Outsourcing probation is a high risk strategy
The IfG report takes a critical view of the way that Probation Trusts currently manage the reoffending market.
It found commissioning practice variable and generally un-cordinated and commented that the market is undeveloped with many high quality voluntary and private providers denied access.
When the report authors turn to the likely outcomes of the current outsourcing of probation service via the Transforming Rehabilitation project, they identify four key difficulties:
- Probation is inherently risky to outsource because outcomes are harder to measure in binary terms, more dependent on the performance of other services and difficult to monitor robustly.
- The supplier community is relatively undeveloped and there are no private or voluntary sector providers that currently provide the full array of services.
- There is a high risk that political priorities will change, which could result in the outsourced service being discontinued, scaled back or dramatically reconfigured – increasing the premium that providers will demand for their services now.
- There is little historical experience or capability to draw on.
These difficulties are also exacerbated by the rapid pace of the reform – for example, the basic payment mechanism is currently undergoing radical revision even though the formal procurement process is scheduled to start in less than a month.
Most commentators, including myself , think that the Ministry of Justice is likely to be overwhelmed by the scale and range of outsourcing projects it is currently trying to manage.
Here’s a brief list of just some of the major projects:
- Electronic tagging – currently in disarray following the inquiry about overcharging by G4S and Serco. Insiders say that many of these problems derive from the drastic reduction in the NOMS contract management team some years ago.
- The Prison competition programme (in which many bids were rejected and some awards are awaiting confirmation dependent on the findings from the electronic tagging inquiry).
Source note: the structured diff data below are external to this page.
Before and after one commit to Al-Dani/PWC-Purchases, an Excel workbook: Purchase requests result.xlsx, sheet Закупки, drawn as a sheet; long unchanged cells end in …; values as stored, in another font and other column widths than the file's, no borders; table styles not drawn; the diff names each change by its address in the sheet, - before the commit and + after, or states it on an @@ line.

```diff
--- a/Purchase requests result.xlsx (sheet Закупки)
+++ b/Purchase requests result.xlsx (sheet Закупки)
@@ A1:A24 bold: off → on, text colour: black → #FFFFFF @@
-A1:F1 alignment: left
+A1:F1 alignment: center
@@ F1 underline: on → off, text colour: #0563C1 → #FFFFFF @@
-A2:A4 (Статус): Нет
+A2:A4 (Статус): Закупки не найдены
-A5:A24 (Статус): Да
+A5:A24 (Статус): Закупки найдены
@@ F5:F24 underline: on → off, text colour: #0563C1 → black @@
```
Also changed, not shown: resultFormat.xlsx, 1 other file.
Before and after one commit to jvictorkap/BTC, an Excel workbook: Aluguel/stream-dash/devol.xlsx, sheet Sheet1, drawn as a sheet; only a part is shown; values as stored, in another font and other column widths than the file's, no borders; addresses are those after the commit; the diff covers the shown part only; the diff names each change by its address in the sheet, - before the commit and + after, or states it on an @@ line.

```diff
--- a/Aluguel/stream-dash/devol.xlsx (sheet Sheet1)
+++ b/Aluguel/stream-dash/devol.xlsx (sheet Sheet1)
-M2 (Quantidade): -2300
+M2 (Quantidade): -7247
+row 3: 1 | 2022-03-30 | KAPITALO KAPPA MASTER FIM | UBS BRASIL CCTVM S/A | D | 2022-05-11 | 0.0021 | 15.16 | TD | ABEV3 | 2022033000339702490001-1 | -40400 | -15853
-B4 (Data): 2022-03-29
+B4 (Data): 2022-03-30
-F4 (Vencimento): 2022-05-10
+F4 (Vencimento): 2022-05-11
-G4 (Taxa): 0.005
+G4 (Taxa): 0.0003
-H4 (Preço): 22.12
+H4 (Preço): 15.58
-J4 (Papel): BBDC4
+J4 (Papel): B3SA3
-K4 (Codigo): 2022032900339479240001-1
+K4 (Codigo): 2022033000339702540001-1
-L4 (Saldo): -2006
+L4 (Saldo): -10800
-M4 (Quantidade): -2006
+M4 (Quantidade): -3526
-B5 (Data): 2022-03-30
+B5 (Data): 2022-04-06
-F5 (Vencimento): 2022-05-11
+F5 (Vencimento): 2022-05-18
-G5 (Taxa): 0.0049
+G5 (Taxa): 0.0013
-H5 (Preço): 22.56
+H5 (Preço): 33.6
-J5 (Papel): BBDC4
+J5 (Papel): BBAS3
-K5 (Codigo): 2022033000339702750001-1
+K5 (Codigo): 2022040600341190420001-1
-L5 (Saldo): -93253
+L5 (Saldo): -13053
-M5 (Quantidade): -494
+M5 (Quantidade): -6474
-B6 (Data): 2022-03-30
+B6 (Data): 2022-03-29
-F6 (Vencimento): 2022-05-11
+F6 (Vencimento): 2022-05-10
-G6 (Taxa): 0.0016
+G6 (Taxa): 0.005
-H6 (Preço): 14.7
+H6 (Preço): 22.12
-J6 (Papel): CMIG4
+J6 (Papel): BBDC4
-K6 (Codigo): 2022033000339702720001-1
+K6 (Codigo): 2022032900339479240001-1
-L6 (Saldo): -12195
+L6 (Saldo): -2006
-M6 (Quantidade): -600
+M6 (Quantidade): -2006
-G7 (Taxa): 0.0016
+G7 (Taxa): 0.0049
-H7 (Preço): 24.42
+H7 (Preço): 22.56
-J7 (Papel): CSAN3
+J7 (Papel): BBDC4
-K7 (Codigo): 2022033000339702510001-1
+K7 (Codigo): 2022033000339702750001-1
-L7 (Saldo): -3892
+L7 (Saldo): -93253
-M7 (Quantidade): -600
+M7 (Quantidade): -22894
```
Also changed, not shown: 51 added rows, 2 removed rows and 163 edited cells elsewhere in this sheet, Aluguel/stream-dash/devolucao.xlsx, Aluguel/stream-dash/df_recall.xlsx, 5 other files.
- Transforming Rehabilitation itself – the most radical change in the Probation Service’s 106 year history.
- The newly announced (26 July) competition to outsource the compliance and enforcement activities of the Courts and Tribunals Service – in an attempt to reduce the £2bn total of outstanding fines.
The IfG report includes a useful matrix to help assess the likely problems with outsourcing in different policy areas.
The report authors apply this matrix to the probation outsourcing project using a RAG (Red Amber Green) approach to assessing its viability.
As you can see, they are not confident that the government will be able to make Transforming Rehabilitation work:
Given that the Institute for Government is not opposed to the outsourcing of public services in principle, this is a high critical assessment.
By slowing the pace of change and following the good Market Stewardship principles advocated by the IfG, the MoJ could substantially increase the chances of achieving the primary goal of Transforming Rehabilitation – reducing reoffending rates.